--- Task statement ---
For each line below that contains the word "last", make a copy.

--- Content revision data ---
+ + + + +

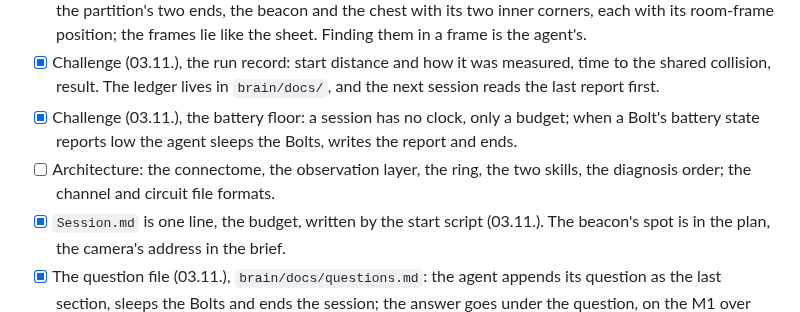
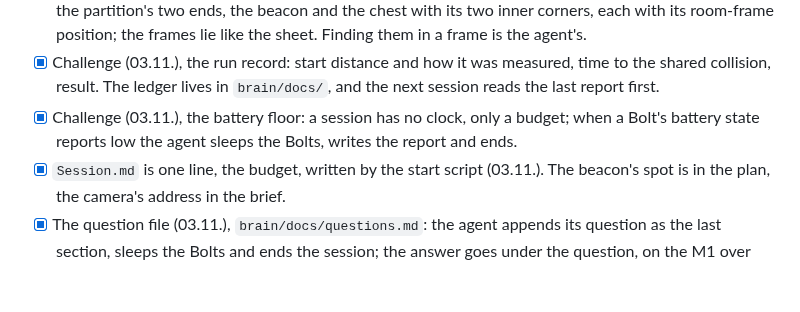
Before and after one commit to octets-eu/bolt, a Markdown page: agent/Checklist.md, the part around the change. GitHub-like rendering; blank space fills up the shorter version.

Commit message:
agent: the architecture item dropped from the checklist by the user's decision: the challenge carries the connectome, the observation layer, the ring, the motor neurons and the circuit format by the worm's example; the two skills, the diagnosis order and a channel format stay the agent's to work out. Checklist at 61 of 78.

```diff
--- a/agent/Checklist.md
+++ b/agent/Checklist.md
@@ -76,7 +76,6 @@ Later:
 - [x] Challenge (04.11.), the frame-to-sheet landmarks: the plan's header names what a frame shows as well, the partition's two ends, the beacon and the chest with its two inner corners, each with its room-frame position; the frames lie like the sheet. Finding them in a frame is the agent's.
 - [x] Challenge (03.11.), the run record: start distance and how it was measured, time to the shared collision, result. The ledger lives in `brain/docs/`, and the next session reads the last report first.
 - [x] Challenge (03.11.), the battery floor: a session has no clock, only a budget; when a Bolt's battery state reports low the agent sleeps the Bolts, writes the report and ends.
-- [ ] Architecture: the connectome, the observation layer, the ring, the two skills, the diagnosis order; the channel and circuit file formats.
 - [x] `Session.md` is one line, the budget, written by the start script (03.11.). The beacon's spot is in the plan, the camera's address in the brief.
 - [x] The question file (03.11.), `brain/docs/questions.md`: the agent appends its question as the last section, sleeps the Bolts and ends the session; the answer goes under the question, on the M1 over the Rig share or here followed by a sync; the next session reads the file first. The brief's "In case of" says this instead of the beep. A short wait is a shell loop polling the file, ten minutes a call at most; the rule is end and ask.
 - [x] Brief, one line (03.11.): `recipes.md` says hider for sender.
```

+ + + + +

--- Response ---
 - [x] Challenge (03.11.), the run record: start distance and how it was measured, time to the shared collision, result. The ledger lives in `brain/docs/`, and the next session reads the last report first.
 - [x] The question file (03.11.), `brain/docs/questions.md`: the agent appends its question as the last section, sleeps the Bolts and ends the session; the answer goes under the question, on the M1 over the Rig share or here followed by a sync; the next session reads the file first. The brief's "In case of" says this instead of the beep. A short wait is a shell loop polling the file, ten minutes a call at most; the rule is end and ask.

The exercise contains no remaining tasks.